(Data extracted from a collection)
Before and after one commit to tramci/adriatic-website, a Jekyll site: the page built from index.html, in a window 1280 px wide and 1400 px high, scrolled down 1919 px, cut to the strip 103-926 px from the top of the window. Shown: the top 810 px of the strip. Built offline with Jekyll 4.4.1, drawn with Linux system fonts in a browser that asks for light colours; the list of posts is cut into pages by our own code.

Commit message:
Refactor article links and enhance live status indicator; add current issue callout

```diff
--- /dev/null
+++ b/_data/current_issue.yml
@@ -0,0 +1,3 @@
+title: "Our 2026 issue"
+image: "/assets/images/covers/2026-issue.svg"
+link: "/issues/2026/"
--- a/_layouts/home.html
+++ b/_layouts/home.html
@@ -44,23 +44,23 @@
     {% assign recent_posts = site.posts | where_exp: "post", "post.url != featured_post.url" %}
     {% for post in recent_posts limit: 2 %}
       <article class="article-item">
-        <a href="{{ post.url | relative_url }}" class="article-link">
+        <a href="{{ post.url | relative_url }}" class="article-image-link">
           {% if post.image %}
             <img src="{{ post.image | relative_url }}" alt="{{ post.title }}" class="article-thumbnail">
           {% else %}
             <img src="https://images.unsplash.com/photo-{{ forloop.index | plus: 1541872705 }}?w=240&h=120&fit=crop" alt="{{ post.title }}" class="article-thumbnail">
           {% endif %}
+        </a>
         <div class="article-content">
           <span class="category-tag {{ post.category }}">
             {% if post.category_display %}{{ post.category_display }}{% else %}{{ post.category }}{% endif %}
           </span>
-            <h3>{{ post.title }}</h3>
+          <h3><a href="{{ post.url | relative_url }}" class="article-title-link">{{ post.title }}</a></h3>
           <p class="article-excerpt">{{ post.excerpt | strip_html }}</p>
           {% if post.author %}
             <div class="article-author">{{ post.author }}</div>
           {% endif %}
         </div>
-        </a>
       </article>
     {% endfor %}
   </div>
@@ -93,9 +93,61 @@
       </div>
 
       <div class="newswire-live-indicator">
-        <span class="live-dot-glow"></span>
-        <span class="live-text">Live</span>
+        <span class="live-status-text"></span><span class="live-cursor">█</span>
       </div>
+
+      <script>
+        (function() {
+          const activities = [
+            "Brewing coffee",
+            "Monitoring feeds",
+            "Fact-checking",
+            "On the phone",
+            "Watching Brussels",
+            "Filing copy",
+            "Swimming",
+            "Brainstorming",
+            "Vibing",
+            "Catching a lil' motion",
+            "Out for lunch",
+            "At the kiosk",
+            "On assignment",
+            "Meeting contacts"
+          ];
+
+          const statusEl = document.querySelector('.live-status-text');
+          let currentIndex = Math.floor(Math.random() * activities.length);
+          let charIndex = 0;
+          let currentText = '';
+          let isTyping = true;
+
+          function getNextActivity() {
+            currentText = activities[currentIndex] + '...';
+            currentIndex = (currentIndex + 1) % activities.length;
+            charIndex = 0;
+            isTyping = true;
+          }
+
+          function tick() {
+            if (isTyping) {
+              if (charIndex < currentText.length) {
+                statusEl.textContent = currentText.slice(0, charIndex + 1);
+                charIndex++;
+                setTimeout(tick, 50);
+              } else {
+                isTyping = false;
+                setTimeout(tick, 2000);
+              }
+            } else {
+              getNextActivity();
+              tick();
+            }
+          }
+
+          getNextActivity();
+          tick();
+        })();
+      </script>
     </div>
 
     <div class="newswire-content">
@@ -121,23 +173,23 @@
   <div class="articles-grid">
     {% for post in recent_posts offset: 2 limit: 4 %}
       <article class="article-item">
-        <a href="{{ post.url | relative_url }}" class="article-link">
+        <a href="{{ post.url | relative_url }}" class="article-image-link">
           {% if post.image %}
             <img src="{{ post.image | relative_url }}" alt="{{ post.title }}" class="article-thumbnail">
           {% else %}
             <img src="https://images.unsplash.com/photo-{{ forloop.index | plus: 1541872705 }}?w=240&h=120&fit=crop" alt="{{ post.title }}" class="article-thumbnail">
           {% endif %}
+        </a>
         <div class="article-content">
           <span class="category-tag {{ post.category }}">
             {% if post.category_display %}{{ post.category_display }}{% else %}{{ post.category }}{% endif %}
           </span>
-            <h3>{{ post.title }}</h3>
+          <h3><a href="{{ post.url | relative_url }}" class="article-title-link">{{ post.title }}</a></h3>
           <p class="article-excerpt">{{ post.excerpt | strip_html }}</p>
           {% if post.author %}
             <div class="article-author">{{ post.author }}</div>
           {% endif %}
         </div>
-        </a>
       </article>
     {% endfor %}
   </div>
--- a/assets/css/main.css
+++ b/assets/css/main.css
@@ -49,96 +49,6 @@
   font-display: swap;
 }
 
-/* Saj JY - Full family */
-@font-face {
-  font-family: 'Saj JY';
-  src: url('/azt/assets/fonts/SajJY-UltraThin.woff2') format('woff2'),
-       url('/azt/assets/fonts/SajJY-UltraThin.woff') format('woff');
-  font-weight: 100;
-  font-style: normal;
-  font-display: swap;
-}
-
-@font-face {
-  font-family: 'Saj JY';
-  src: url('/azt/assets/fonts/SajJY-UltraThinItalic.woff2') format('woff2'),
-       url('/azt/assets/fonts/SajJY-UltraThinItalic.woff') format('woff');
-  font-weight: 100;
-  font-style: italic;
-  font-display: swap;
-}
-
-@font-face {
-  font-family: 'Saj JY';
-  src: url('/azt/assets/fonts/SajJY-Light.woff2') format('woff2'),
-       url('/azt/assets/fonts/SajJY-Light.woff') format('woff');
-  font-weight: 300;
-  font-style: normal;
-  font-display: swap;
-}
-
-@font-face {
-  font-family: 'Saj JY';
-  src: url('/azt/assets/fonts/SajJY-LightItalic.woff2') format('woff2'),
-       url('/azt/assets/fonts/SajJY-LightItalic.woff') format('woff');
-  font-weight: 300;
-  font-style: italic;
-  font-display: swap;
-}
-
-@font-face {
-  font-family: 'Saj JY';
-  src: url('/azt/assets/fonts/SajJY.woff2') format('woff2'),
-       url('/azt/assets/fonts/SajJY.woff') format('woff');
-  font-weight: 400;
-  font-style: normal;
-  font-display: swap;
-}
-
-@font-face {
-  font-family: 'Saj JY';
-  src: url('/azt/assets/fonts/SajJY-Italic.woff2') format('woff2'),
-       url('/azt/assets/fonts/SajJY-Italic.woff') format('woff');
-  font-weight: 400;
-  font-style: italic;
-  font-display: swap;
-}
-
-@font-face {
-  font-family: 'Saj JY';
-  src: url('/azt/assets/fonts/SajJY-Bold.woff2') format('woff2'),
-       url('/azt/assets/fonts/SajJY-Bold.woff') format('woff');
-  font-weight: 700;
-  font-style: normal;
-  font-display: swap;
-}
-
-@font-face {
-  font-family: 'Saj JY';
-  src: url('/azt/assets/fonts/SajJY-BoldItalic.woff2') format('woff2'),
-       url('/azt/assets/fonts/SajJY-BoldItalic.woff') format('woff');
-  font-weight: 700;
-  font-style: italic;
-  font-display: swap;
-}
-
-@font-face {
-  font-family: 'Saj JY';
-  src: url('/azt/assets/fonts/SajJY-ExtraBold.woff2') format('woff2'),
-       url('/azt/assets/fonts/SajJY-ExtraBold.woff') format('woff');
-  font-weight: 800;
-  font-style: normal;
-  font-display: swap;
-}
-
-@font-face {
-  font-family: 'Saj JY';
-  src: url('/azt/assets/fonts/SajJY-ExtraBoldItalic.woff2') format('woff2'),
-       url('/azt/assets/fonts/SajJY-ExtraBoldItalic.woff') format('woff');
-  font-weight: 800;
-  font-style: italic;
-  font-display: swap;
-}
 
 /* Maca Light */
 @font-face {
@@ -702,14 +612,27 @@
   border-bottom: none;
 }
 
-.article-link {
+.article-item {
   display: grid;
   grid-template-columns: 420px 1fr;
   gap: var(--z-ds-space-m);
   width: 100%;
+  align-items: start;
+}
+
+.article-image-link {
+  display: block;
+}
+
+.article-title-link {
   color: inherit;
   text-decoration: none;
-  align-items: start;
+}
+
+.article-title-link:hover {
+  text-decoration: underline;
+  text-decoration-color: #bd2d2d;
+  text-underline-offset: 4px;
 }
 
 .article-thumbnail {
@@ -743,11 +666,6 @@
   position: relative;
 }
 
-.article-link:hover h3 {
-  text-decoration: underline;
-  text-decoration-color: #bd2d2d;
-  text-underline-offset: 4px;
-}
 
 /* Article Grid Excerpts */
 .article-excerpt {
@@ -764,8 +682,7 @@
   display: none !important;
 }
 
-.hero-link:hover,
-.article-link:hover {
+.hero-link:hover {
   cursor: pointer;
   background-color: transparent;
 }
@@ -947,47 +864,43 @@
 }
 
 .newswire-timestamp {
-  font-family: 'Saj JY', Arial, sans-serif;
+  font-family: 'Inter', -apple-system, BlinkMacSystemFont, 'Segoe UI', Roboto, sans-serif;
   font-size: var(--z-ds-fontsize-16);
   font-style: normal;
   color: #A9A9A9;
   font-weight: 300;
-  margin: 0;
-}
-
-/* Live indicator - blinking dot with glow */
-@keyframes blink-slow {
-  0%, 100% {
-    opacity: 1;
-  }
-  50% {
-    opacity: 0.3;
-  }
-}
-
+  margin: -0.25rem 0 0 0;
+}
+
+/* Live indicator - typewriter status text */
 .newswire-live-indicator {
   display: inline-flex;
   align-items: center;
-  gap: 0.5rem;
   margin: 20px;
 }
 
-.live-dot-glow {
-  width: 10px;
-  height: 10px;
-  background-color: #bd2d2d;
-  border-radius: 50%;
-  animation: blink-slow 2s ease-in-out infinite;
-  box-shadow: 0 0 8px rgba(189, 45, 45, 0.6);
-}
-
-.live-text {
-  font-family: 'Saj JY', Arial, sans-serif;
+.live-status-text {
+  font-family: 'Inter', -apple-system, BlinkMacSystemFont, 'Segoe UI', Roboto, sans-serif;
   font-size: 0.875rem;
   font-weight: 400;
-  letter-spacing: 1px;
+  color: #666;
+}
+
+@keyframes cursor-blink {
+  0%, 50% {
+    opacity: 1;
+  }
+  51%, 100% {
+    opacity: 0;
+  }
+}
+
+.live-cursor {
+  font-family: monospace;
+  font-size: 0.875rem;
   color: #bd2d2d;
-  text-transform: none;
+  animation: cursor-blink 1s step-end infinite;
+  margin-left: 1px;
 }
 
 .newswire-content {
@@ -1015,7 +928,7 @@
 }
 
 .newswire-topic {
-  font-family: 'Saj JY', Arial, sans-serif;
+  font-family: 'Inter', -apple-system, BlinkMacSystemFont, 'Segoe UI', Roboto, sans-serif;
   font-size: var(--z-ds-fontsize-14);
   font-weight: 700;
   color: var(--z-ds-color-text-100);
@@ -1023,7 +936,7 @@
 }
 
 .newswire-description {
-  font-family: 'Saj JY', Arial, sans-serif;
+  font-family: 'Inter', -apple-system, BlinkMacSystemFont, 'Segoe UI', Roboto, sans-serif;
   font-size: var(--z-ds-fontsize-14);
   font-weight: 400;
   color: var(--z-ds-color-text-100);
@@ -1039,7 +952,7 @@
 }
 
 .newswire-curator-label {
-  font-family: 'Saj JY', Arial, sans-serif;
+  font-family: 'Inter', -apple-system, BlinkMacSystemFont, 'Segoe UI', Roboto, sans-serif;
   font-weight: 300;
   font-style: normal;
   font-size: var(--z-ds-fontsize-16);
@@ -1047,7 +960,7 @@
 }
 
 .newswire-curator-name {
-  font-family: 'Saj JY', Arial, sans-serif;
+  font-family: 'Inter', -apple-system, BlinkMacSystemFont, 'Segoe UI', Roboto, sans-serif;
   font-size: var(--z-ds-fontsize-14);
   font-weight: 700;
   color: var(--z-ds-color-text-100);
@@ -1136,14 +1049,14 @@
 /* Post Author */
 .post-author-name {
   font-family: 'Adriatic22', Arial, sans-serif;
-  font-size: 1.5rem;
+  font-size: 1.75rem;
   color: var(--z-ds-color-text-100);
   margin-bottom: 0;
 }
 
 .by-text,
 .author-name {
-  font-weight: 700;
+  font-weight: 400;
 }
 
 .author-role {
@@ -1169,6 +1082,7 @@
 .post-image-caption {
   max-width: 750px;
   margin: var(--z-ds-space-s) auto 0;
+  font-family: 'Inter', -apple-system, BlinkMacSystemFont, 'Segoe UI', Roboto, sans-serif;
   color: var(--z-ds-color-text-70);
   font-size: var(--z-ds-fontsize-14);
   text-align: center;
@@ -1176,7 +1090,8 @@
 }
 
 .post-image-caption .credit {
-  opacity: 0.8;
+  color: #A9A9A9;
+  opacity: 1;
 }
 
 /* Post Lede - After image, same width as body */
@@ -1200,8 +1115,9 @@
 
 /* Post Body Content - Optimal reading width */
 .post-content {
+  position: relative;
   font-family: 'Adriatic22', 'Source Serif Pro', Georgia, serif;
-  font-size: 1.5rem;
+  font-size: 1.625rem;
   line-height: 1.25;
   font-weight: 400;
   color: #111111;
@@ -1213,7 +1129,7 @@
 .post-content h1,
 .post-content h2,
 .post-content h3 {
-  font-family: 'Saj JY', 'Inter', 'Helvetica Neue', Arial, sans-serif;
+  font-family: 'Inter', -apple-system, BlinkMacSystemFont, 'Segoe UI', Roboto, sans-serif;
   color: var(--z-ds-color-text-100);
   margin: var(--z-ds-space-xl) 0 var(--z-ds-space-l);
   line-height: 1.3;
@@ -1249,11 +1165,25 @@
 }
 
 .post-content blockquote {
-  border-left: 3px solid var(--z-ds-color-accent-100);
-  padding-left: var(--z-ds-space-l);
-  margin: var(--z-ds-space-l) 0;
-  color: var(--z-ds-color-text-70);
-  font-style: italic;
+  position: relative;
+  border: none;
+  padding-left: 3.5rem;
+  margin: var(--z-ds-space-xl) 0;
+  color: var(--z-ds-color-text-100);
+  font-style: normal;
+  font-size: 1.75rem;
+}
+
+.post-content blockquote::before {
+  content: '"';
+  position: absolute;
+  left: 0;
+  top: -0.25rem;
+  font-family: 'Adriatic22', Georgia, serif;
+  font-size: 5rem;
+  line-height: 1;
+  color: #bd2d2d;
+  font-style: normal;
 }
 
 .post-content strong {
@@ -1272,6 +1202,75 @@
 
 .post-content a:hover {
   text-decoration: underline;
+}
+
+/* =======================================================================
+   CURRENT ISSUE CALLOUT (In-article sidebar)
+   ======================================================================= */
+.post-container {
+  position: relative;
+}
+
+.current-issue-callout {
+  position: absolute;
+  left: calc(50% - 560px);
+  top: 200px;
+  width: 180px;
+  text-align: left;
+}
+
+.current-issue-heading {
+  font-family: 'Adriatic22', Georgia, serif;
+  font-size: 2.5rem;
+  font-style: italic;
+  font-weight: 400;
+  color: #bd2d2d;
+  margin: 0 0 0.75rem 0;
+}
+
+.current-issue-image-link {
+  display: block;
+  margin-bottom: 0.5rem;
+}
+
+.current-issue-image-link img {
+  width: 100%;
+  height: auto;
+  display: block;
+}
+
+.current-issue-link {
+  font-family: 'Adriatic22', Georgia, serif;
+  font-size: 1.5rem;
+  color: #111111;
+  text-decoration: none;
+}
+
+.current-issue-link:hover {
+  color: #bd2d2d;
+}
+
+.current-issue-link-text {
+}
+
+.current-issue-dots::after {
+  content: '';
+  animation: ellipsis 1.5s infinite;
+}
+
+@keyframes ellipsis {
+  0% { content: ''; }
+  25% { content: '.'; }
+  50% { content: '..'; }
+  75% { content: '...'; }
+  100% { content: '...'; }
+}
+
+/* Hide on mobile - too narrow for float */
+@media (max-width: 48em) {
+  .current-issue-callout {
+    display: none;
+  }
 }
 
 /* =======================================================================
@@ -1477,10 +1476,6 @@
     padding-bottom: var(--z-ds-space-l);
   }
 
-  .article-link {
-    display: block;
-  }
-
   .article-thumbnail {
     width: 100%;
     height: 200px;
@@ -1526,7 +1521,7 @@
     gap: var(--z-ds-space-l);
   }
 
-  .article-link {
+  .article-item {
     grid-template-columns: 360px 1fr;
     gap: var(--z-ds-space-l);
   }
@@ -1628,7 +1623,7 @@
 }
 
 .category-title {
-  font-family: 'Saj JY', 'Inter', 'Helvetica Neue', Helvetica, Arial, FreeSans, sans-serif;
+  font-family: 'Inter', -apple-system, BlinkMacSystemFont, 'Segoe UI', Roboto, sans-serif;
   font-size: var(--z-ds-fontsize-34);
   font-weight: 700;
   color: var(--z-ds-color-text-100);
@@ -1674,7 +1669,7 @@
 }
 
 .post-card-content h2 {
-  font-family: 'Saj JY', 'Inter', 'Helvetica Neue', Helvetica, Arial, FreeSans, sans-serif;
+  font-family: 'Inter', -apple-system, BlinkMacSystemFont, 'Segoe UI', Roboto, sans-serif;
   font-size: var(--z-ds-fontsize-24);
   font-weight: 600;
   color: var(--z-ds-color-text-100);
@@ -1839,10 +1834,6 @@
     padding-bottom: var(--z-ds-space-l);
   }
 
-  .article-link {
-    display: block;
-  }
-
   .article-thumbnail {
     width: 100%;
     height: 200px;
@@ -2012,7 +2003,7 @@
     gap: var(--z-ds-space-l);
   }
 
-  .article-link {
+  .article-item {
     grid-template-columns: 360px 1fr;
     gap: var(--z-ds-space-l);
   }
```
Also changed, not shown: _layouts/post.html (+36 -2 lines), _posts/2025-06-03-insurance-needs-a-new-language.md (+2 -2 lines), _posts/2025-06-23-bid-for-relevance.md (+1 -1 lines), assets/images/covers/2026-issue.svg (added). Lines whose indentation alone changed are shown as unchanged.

▸ **WORK INSTRUCTION**:
A single number is the answer: the number of lines in the entries that contain "ExtraBoldItalic".

▸ **RESPONSE TO THE EXERCISE**:
2